Work order
Repeat the records word for word, excluding any picture.

-=-=-

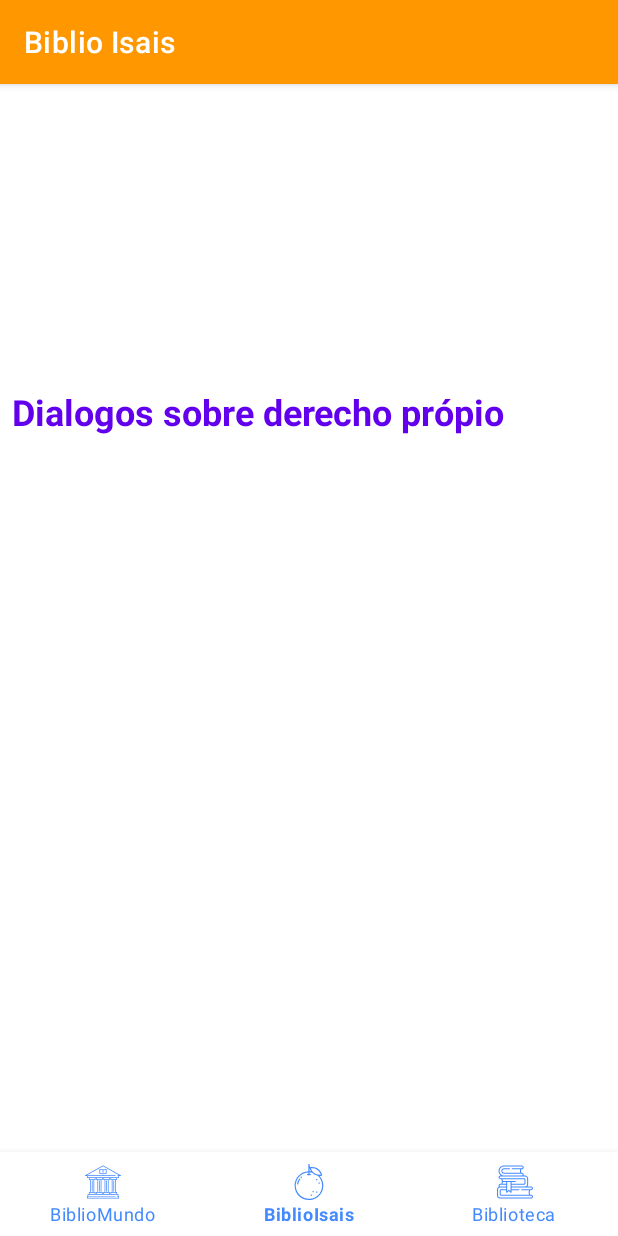
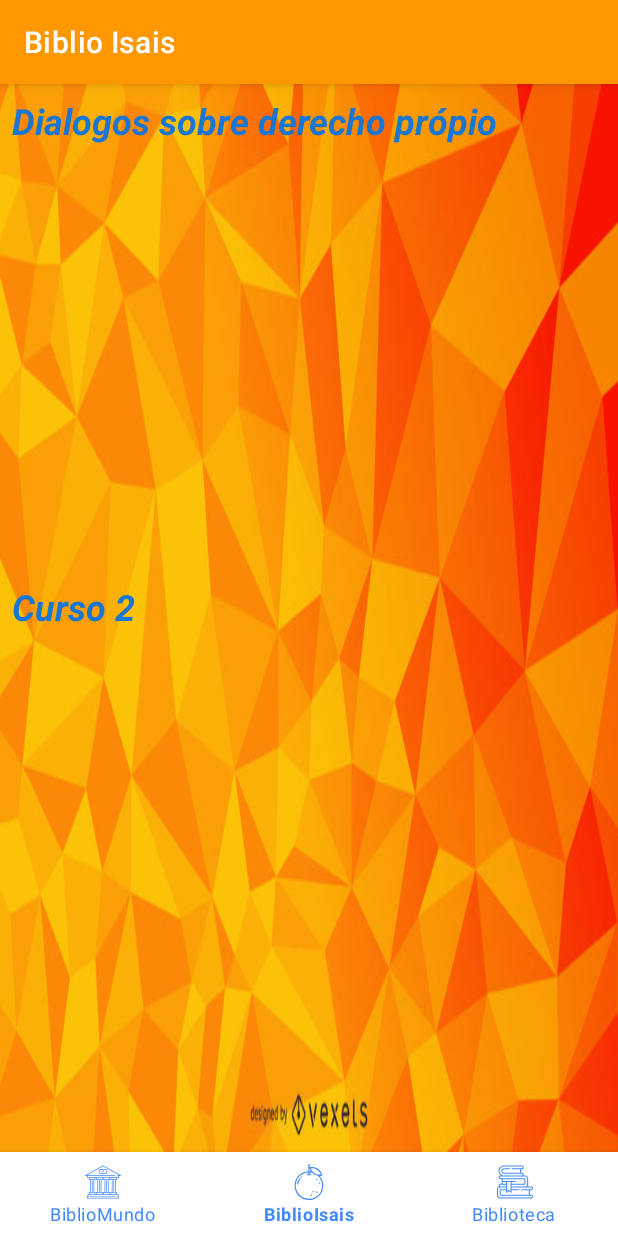
Before and after one commit to Daferd/BiblioIsais, an Android app: the BiblioisaisFragment screen opened through its navigation route, on a phone screen of 412 x 824 dp. Run offline under Robolectric (Android 15) with nearby library versions, the phone set to English and light mode, and no system bars; our stand-ins replace Firebase (no records; nobody signed in at launch, a user with empty details on screens opened directly), Picasso, navigation-ui.

Commit message:
Versión antes de agregar MVVM

```diff
--- a/app/src/main/java/com/darioArevalo/biblioisais/ui/biblioisais/BiblioisaisFragment.kt
+++ b/app/src/main/java/com/darioArevalo/biblioisais/ui/biblioisais/BiblioisaisFragment.kt
@@ -8,6 +8,7 @@ import android.view.View
 import android.view.ViewGroup
 import android.widget.LinearLayout
 import android.widget.TextView
+import androidx.core.content.ContextCompat.startActivity
 import androidx.fragment.app.Fragment
 import androidx.lifecycle.Observer
 import androidx.lifecycle.ViewModelProvider
@@ -25,8 +26,12 @@ class BiblioisaisFragment : Fragment(), CursosRVAdapter.OnItemClickListener {
 
     //private lateinit var dashboardViewModel: DashboardViewModel
     private lateinit var binding: FragmentBiblioisaisBinding
-    private var cursosList: MutableList<CursoServer> = mutableListOf()
-    private lateinit var cursosRVAdapter: CursosRVAdapter
+
+    private var cursos1List: MutableList<CursoServer> = mutableListOf()
+    private lateinit var cursos1RVAdapter: CursosRVAdapter
+
+    private var cursos2List: MutableList<CursoServer> = mutableListOf()
+    private lateinit var cursos2RVAdapter: CursosRVAdapter
 
     override fun onCreateView(
             inflater: LayoutInflater,
@@ -40,21 +45,34 @@ class BiblioisaisFragment : Fragment(), CursosRVAdapter.OnItemClickListener {
         super.onViewCreated(view, savedInstanceState)
 
         binding = FragmentBiblioisaisBinding.bind(view)
+
         binding.cursos1RecyclerView.layoutManager=
                 LinearLayoutManager(context,RecyclerView.HORIZONTAL,false)
         binding.cursos1RecyclerView.setHasFixedSize(true)
 
-        cursosRVAdapter = CursosRVAdapter(
-                cursosList as ArrayList<CursoServer>, this@BiblioisaisFragment
+        cursos1RVAdapter = CursosRVAdapter(
+                cursos1List as ArrayList<CursoServer>, this@BiblioisaisFragment
         )
 
-        binding.cursos1RecyclerView.adapter = cursosRVAdapter
+        binding.cursos1RecyclerView.adapter = cursos1RVAdapter
 
-        cargarDesdeFirebase()
+        cargarCurso1DesdeFirebase()
+
+        binding.cursos2RecyclerView.layoutManager=
+                LinearLayoutManager(context,RecyclerView.HORIZONTAL,false)
+        binding.cursos2RecyclerView.setHasFixedSize(true)
+
+        cursos2RVAdapter = CursosRVAdapter(
+                cursos2List as ArrayList<CursoServer>, this@BiblioisaisFragment
+        )
+
+        binding.cursos2RecyclerView.adapter = cursos2RVAdapter
+
+        cargarCurso2DesdeFirebase()
 
     }
 
-    private fun cargarDesdeFirebase() {
+    private fun cargarCurso2DesdeFirebase() {
         val database = FirebaseDatabase.getInstance()
         val myCursosRef = database.getReference("cursos").child("curso1")
 
@@ -62,9 +80,31 @@ class BiblioisaisFragment : Fragment(), CursosRVAdapter.OnItemClickListener {
             override fun onDataChange(snapshot: DataSnapshot) {
                 for(data: DataSnapshot in snapshot.children){
                     val cursoServer = data.getValue(CursoServer::class.java)
-                    cursoServer?.let { cursosList.add(it) }
+                    cursoServer?.let { cursos2List.add(it) }
                 }
-                cursosRVAdapter.notifyDataSetChanged()
+                cursos2RVAdapter.notifyDataSetChanged()
+            }
+
+            override fun onCancelled(error: DatabaseError) {
+                TODO("Not yet implemented")
+            }
+
+        }
+        myCursosRef.addValueEventListener(postListener)
+    }
+
+
+    private fun cargarCurso1DesdeFirebase() {
+        val database = FirebaseDatabase.getInstance()
+        val myCursosRef = database.getReference("cursos").child("curso1")
+
+        val postListener = object : ValueEventListener {
+            override fun onDataChange(snapshot: DataSnapshot) {
+                for(data: DataSnapshot in snapshot.children){
+                    val cursoServer = data.getValue(CursoServer::class.java)
+                    cursoServer?.let { cursos1List.add(it) }
+                }
+                cursos1RVAdapter.notifyDataSetChanged()
             }
 
             override fun onCancelled(error: DatabaseError) {
--- a/app/src/main/res/layout/fragment_biblioisais.xml
+++ b/app/src/main/res/layout/fragment_biblioisais.xml
@@ -6,29 +6,48 @@
     android:layout_height="match_parent"
     android:orientation="vertical"
     tools:context=".ui.biblioisais.BiblioisaisFragment"
-    android:padding="8dp">
+    android:padding="8dp"
+    android:background="@drawable/fondotexturanaranja">
 
 
     <LinearLayout
         android:layout_width="match_parent"
         android:layout_height="match_parent"
-        android:orientation="vertical"
-        android:layout_gravity="center">
+        android:orientation="vertical">
 
         <TextView
-            android:id="@+id/textView"
+            android:id="@+id/curso1textView"
             android:layout_width="match_parent"
             android:layout_height="wrap_content"
             android:text="Dialogos sobre derecho própio"
             android:textSize="24sp"
-            android:textStyle="bold"
-            android:textColor="@color/purple_500"/>
+            android:textStyle="bold|italic"
+            android:textColor="@color/blu_700"/>
 
         <androidx.recyclerview.widget.RecyclerView
             android:id="@+id/cursos1_recycler_view"
             android:layout_width="match_parent"
             android:layout_height="275dp"
             tools:layout_editor_absoluteX="8dp"
-            tools:listitem="@layout/cursos_item"/>
+            tools:listitem="@layout/cursos_item"
+            android:orientation="horizontal"/>
+
+        <TextView
+            android:id="@+id/curso2textView"
+            android:layout_width="match_parent"
+            android:layout_height="wrap_content"
+            android:text="Curso 2"
+            android:textSize="24sp"
+            android:textStyle="bold|italic"
+            android:textColor="@color/blu_700"
+            android:layout_marginTop="16dp"/>
+
+        <androidx.recyclerview.widget.RecyclerView
+            android:id="@+id/cursos2_recycler_view"
+            android:layout_width="match_parent"
+            android:layout_height="275dp"
+            tools:layout_editor_absoluteX="8dp"
+            tools:listitem="@layout/cursos_item"
+            android:orientation="horizontal"/>
     </LinearLayout>
 </androidx.core.widget.NestedScrollView>
--- a/app/src/main/res/values/colors.xml
+++ b/app/src/main/res/values/colors.xml
@@ -17,6 +17,7 @@
     <color name="orange2_700">#F57C00</color>
     <color name="blu_500">#1976D2</color>
     <color name="blu_accent">#B2EBF2</color>
+    <color name="blu_700">#1976D2</color>
 
 
 </resources>
```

-=-=-

Response area
Before and after one commit to Daferd/BiblioIsais, an Android app: the BiblioisaisFragment screen opened through its navigation route, on a phone screen of 412 x 824 dp. Run offline under Robolectric (Android 15) with nearby library versions, the phone set to English and light mode, and no system bars; our stand-ins replace Firebase (no records; nobody signed in at launch, a user with empty details on screens opened directly), Picasso, navigation-ui.

Commit message:
Versión antes de agregar MVVM

```diff
--- a/app/src/main/java/com/darioArevalo/biblioisais/ui/biblioisais/BiblioisaisFragment.kt
+++ b/app/src/main/java/com/darioArevalo/biblioisais/ui/biblioisais/BiblioisaisFragment.kt
@@ -8,6 +8,7 @@ import android.view.View
 import android.view.ViewGroup
 import android.widget.LinearLayout
 import android.widget.TextView
+import androidx.core.content.ContextCompat.startActivity
 import androidx.fragment.app.Fragment
 import androidx.lifecycle.Observer
 import androidx.lifecycle.ViewModelProvider
@@ -25,8 +26,12 @@ class BiblioisaisFragment : Fragment(), CursosRVAdapter.OnItemClickListener {
 
     //private lateinit var dashboardViewModel: DashboardViewModel
     private lateinit var binding: FragmentBiblioisaisBinding
-    private var cursosList: MutableList<CursoServer> = mutableListOf()
-    private lateinit var cursosRVAdapter: CursosRVAdapter
+
+    private var cursos1List: MutableList<CursoServer> = mutableListOf()
+    private lateinit var cursos1RVAdapter: CursosRVAdapter
+
+    private var cursos2List: MutableList<CursoServer> = mutableListOf()
+    private lateinit var cursos2RVAdapter: CursosRVAdapter
 
     override fun onCreateView(
             inflater: LayoutInflater,
@@ -40,21 +45,34 @@ class BiblioisaisFragment : Fragment(), CursosRVAdapter.OnItemClickListener {
         super.onViewCreated(view, savedInstanceState)
 
         binding = FragmentBiblioisaisBinding.bind(view)
+
         binding.cursos1RecyclerView.layoutManager=
                 LinearLayoutManager(context,RecyclerView.HORIZONTAL,false)
         binding.cursos1RecyclerView.setHasFixedSize(true)
 
-        cursosRVAdapter = CursosRVAdapter(
-                cursosList as ArrayList<CursoServer>, this@BiblioisaisFragment
+        cursos1RVAdapter = CursosRVAdapter(
+                cursos1List as ArrayList<CursoServer>, this@BiblioisaisFragment
         )
 
-        binding.cursos1RecyclerView.adapter = cursosRVAdapter
+        binding.cursos1RecyclerView.adapter = cursos1RVAdapter
 
-        cargarDesdeFirebase()
+        cargarCurso1DesdeFirebase()
+
+        binding.cursos2RecyclerView.layoutManager=
+                LinearLayoutManager(context,RecyclerView.HORIZONTAL,false)
+        binding.cursos2RecyclerView.setHasFixedSize(true)
+
+        cursos2RVAdapter = CursosRVAdapter(
+                cursos2List as ArrayList<CursoServer>, this@BiblioisaisFragment
+        )
+
+        binding.cursos2RecyclerView.adapter = cursos2RVAdapter
+
+        cargarCurso2DesdeFirebase()
 
     }
 
-    private fun cargarDesdeFirebase() {
+    private fun cargarCurso2DesdeFirebase() {
         val database = FirebaseDatabase.getInstance()
         val myCursosRef = database.getReference("cursos").child("curso1")
 
@@ -62,9 +80,31 @@ class BiblioisaisFragment : Fragment(), CursosRVAdapter.OnItemClickListener {
             override fun onDataChange(snapshot: DataSnapshot) {
                 for(data: DataSnapshot in snapshot.children){
                     val cursoServer = data.getValue(CursoServer::class.java)
-                    cursoServer?.let { cursosList.add(it) }
+                    cursoServer?.let { cursos2List.add(it) }
                 }
-                cursosRVAdapter.notifyDataSetChanged()
+                cursos2RVAdapter.notifyDataSetChanged()
+            }
+
+            override fun onCancelled(error: DatabaseError) {
+                TODO("Not yet implemented")
+            }
+
+        }
+        myCursosRef.addValueEventListener(postListener)
+    }
+
+
+    private fun cargarCurso1DesdeFirebase() {
+        val database = FirebaseDatabase.getInstance()
+        val myCursosRef = database.getReference("cursos").child("curso1")
+
+        val postListener = object : ValueEventListener {
+            override fun onDataChange(snapshot: DataSnapshot) {
+                for(data: DataSnapshot in snapshot.children){
+                    val cursoServer = data.getValue(CursoServer::class.java)
+                    cursoServer?.let { cursos1List.add(it) }
+                }
+                cursos1RVAdapter.notifyDataSetChanged()
             }
 
             override fun onCancelled(error: DatabaseError) {
--- a/app/src/main/res/layout/fragment_biblioisais.xml
+++ b/app/src/main/res/layout/fragment_biblioisais.xml
@@ -6,29 +6,48 @@
     android:layout_height="match_parent"
     android:orientation="vertical"
     tools:context=".ui.biblioisais.BiblioisaisFragment"
-    android:padding="8dp">
+    android:padding="8dp"
+    android:background="@drawable/fondotexturanaranja">
 
 
     <LinearLayout
         android:layout_width="match_parent"
         android:layout_height="match_parent"
-        android:orientation="vertical"
-        android:layout_gravity="center">
+        android:orientation="vertical">
 
         <TextView
-            android:id="@+id/textView"
+            android:id="@+id/curso1textView"
             android:layout_width="match_parent"
             android:layout_height="wrap_content"
             android:text="Dialogos sobre derecho própio"
             android:textSize="24sp"
-            android:textStyle="bold"
-            android:textColor="@color/purple_500"/>
+            android:textStyle="bold|italic"
+            android:textColor="@color/blu_700"/>
 
         <androidx.recyclerview.widget.RecyclerView
             android:id="@+id/cursos1_recycler_view"
             android:layout_width="match_parent"
             android:layout_height="275dp"
             tools:layout_editor_absoluteX="8dp"
-            tools:listitem="@layout/cursos_item"/>
+            tools:listitem="@layout/cursos_item"
+            android:orientation="horizontal"/>
+
+        <TextView
+            android:id="@+id/curso2textView"
+            android:layout_width="match_parent"
+            android:layout_height="wrap_content"
+            android:text="Curso 2"
+            android:textSize="24sp"
+            android:textStyle="bold|italic"
+            android:textColor="@color/blu_700"
+            android:layout_marginTop="16dp"/>
+
+        <androidx.recyclerview.widget.RecyclerView
+            android:id="@+id/cursos2_recycler_view"
+            android:layout_width="match_parent"
+            android:layout_height="275dp"
+            tools:layout_editor_absoluteX="8dp"
+            tools:listitem="@layout/cursos_item"
+            android:orientation="horizontal"/>
     </LinearLayout>
 </androidx.core.widget.NestedScrollView>
--- a/app/src/main/res/values/colors.xml
+++ b/app/src/main/res/values/colors.xml
@@ -17,6 +17,7 @@
     <color name="orange2_700">#F57C00</color>
     <color name="blu_500">#1976D2</color>
     <color name="blu_accent">#B2EBF2</color>
+    <color name="blu_700">#1976D2</color>
 
 
 </resources>
```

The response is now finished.